|Photos||Video & Audio||Blogs||Statistics||Archive||Shop||Mobile|
Firdose Moonda at The Oval
July 23, 2012
South Africa celebrated their first win at The Oval in 14 attempts without their captain Graeme Smith, who dashed back to South Africa on a 7pm flight from London to be with his wife, Morgan Deane, for the expected birth of the couple's first child on Wednesday.
Smith arrived on the final day of the first Test with his bags already packed and a special shuttle organised to get him to Heathrow. With no knowledge of when the match would end, Smith was due to travel to the airport in a motorcycle sidecar, to weave through the traffic faster. The earlier finish meant he could get there in more regular vehicular fashion, by car. He will spend the first week in South Africa with his newborn, believed to be a girl, before returning to England next Monday to lead the team at Headingley.
While Smith has gone home, the rest of the team are thinking of home. Jacques Kallis, in particular, has his mind in Cape Town, where his friend Mark Boucher is recovering from a career-ending eye injury.
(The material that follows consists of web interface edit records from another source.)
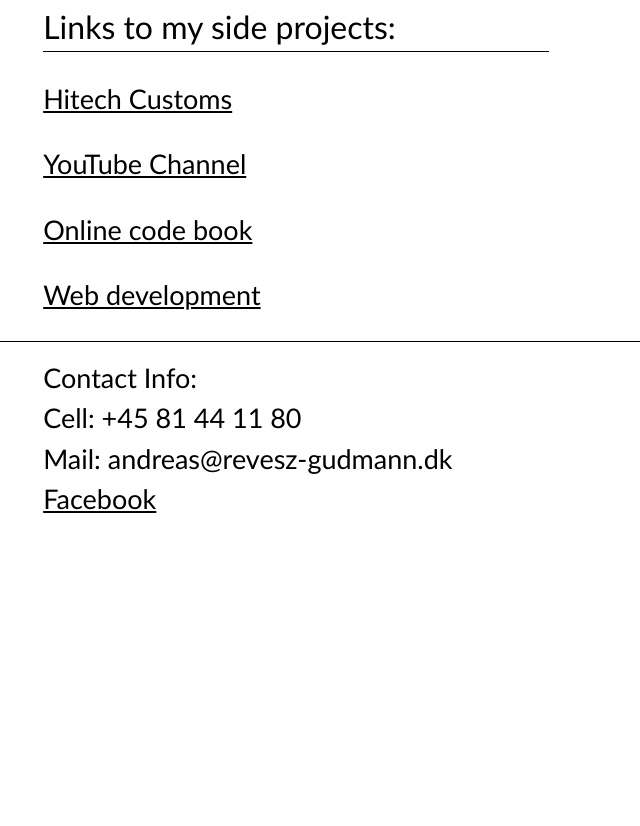
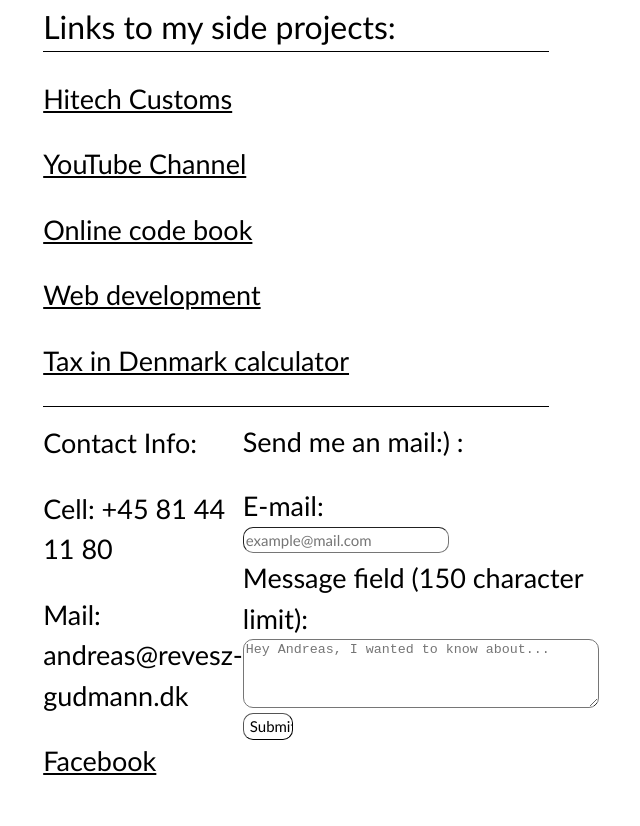
Before and after one commit to AndreasRG/PersonalPortfolio, a plain HTML site: page index.html in a window 1280 px wide. Shown: the part 1582-2408 px from the top of the page, without its empty margins (344-984 px from the left). Before the commit the page ends 2118 px from the top, so only its background shows below. Drawn offline with Linux system fonts and the light colour scheme.

Commit message:
Version 1.1 Added email form to portfolio. NOT connected to actual email yet. Also added link to upcomming tax calculator

```diff
--- a/index.html
+++ b/index.html
@@ -45,6 +45,7 @@
             <li><a href="https://www.youtube.com/@atcilive">YouTube Channel</a></li>
             <li><a href="codebook.html">Online code book</a></li>
             <li><a href="webDevelopment.html">Web development</a></li>
+            <li><a href="taxindkcalculator.html">Tax in Denmark calculator</a></li>
         </ul>
     </section>
     <footer>
@@ -54,6 +55,20 @@
             <li>Mail: andreas@revesz-gudmann.dk</li>
             <li><a href="https://www.facebook.com/profile.php?id=100056523714888">Facebook</a></li>
         </ul>
+        <form>
+            <h2>Send me an mail:) :</h2>
+            <div id="emailField">
+                <label for="email">E-mail:</label>
+                <input type="email" id="email" placeholder="example@mail.com" minlength="5" maxlength="50" required/>
+            </div>
+            <div id="messageField">
+                <label for="message">Message field (150 character limit):</label>
+                <textarea id="message" cols="40" rows="5" placeholder="Hey Andreas, I wanted to know about..." maxlength="150" required></textarea>
+            </div>
+            <div id="submit">
+                <input type="submit"/>
+            </div>
+        </form>
     </footer>
 </main>
 <script src="main.js"></script>
--- a/style.css
+++ b/style.css
@@ -133,12 +133,65 @@
 footer {
     border-top-style: solid;
     border-width: 1px;
+    display: flex;
+    margin: 0 30% 0 30%;
 }
 
 footer ul li {
-    margin: 0 30% 0 30%;
+
 }
 
 footer ul li:nth-child(1) {
     font: normal 27px/1.5 "calibri";
 }
+
+footer form {
+    display: flex;
+    flex-direction: column;
+}
+
+form h2 {
+    font: normal 27px/1.5 "calibri";
+    margin-top: 15px;
+    border-bottom-color: transparent;
+}
+
+form div {
+    display: flex;
+    flex-direction: column;
+    margin-bottom: 5px;
+}
+
+label {
+    font: lighter 27px/1.5 "calibri";
+}
+
+input {
+    font: lighter 15px/1.5 "calibri";
+}
+
+#emailField input {
+    width: 200px;
+    border-radius: 10px;
+    border-width: 1px;
+}
+
+#messageField textarea {
+    width: 350px;
+    height: 63px;
+    border-radius: 10px;
+    border-width: 1px;
+    max-width: 350px;
+}
+
+#submit input {
+    width: 50px;
+    border-radius: 10px;
+    background-color: transparent;
+    border-width: 1px;
+}
+
+#submit input:hover {
+    background-color: grey;1
+    transition: 0.2s;
+}
```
Kallis dedicated his century on the fourth day to Boucher, with a gesture to his eye.
"It's sad what happened to Mark and it was unfair to have his career end like that," Kallis said. "He played a big role in this side. In his special way, he is [still] playing a role in this side. The guys feel for him and wish that he was here. He's still got an impact. It was just my way of letting of him know that he is still very much in our thoughts. It was sad to see a mate go out like that but it was to show we are thinking of him and hope that things go well."
Boucher's enforced absence handed AB de Villiers the gloves for the first Test, with the specialist, Thami Tsolekile brought to the squad. De Villiers took five catches in the first innings and eight in the match in total but did make some clear errors. He dropped Ian Bell on 20, off Imran Tahir's bowling, missed a run-out chance against Bell later on in the day and let through 11 byes in the second innings.
Despite that, South Africa coach Gary Kirsten said de Villiers is likely to hold on to his position for the next match, with Tsolekile set to carry drinks again. "AB was the reserve keeper for this tour, so there would be no reason to suggest why he wouldn't keep in the next one," he said. "I thought he kept really well. It was not easy out there, especially with the spinner. He hasn't had a lot of Test match keeping so for a first outing in Test match cricket for a long time, I thought he did exceptionally well."
De Villiers was not required to bat, so his back, which is prone to spasms, was not tested in this match - but he cannot expect the same to happen in the second Test. Kirsten said South Africa considered it "very special" to have won the match having only lost two wickets but saw it as an illustration of their batting stamina.
"We've got some real class in out batting line up," he said. "We've got guys with a lot experience and guys who enjoy batting a lot. They don't give their wickets away; they take pride in spending a lot of time at the crease. It was particularly satisfying as a coach to see that."
More pleasing, perhaps, because the build-up to the series was dominated by talk of South Africa being underprepared, having last played Test cricket in March. Instead of getting in more net practice, Kirsten took his team to Switzerland for a bonding camp that was joked about in certain circles. Kirsten, said he fully expected his unorthodox methods to work, however. "The only way you can really effectively prepare for Test match cricket is by playing Test match cricket," he said. "It's very tough to get yourself into a Test match intensity mode playing first-class cricket. We tried a few different things. The guys came into this Test match mentally fresh."
Those clear heads came together to take the lead in a three-match series, which both captains said could prove decisive. Kirsten was cautious not to say the same and regarded this win as just another rung on the long ladder he wants to climb with South Africa. "We know we want to become the best cricket team in the world and we know what we need to do to achieve that," he said. "This is the next hurdle. There's a lot of work to be done and there's a lot of focus needed. We are focusing everything on preparation at the moment."
Firdose Moonda is ESPNcricinfo's South Africa correspondentFeeds: Firdose Moonda
© ESPN Sports Media Ltd.
The thrills are rather low-octane, the skills are a bit lightweight, and the tournament overly India-centric
Twenty years on, Shivnarine Chanderpaul continues to be understated, underestimated. And that doesn't bother him. What's not to like?
Also, high scores and low averages, most ducks in international cricket, and the 12-year-old Test player
Of the 85 Tests that Bangladesh have played so far, they've lost 70 and won just four. Those stats are easily the worst among all teams when they'd played as many Tests
Former New Zealand seamer Gavin Larsen talks about wobbly seam-up bowling, the 1992 World Cup, and his role in the next tournament
The planned reorganisation of their domestic structure should help the region recapture some of the glory it enjoyed in the past
Both teams face contrasting opponents in their next Test series. While West Indies will be tested against stronger teams, Bangladesh have it easier but without much to gain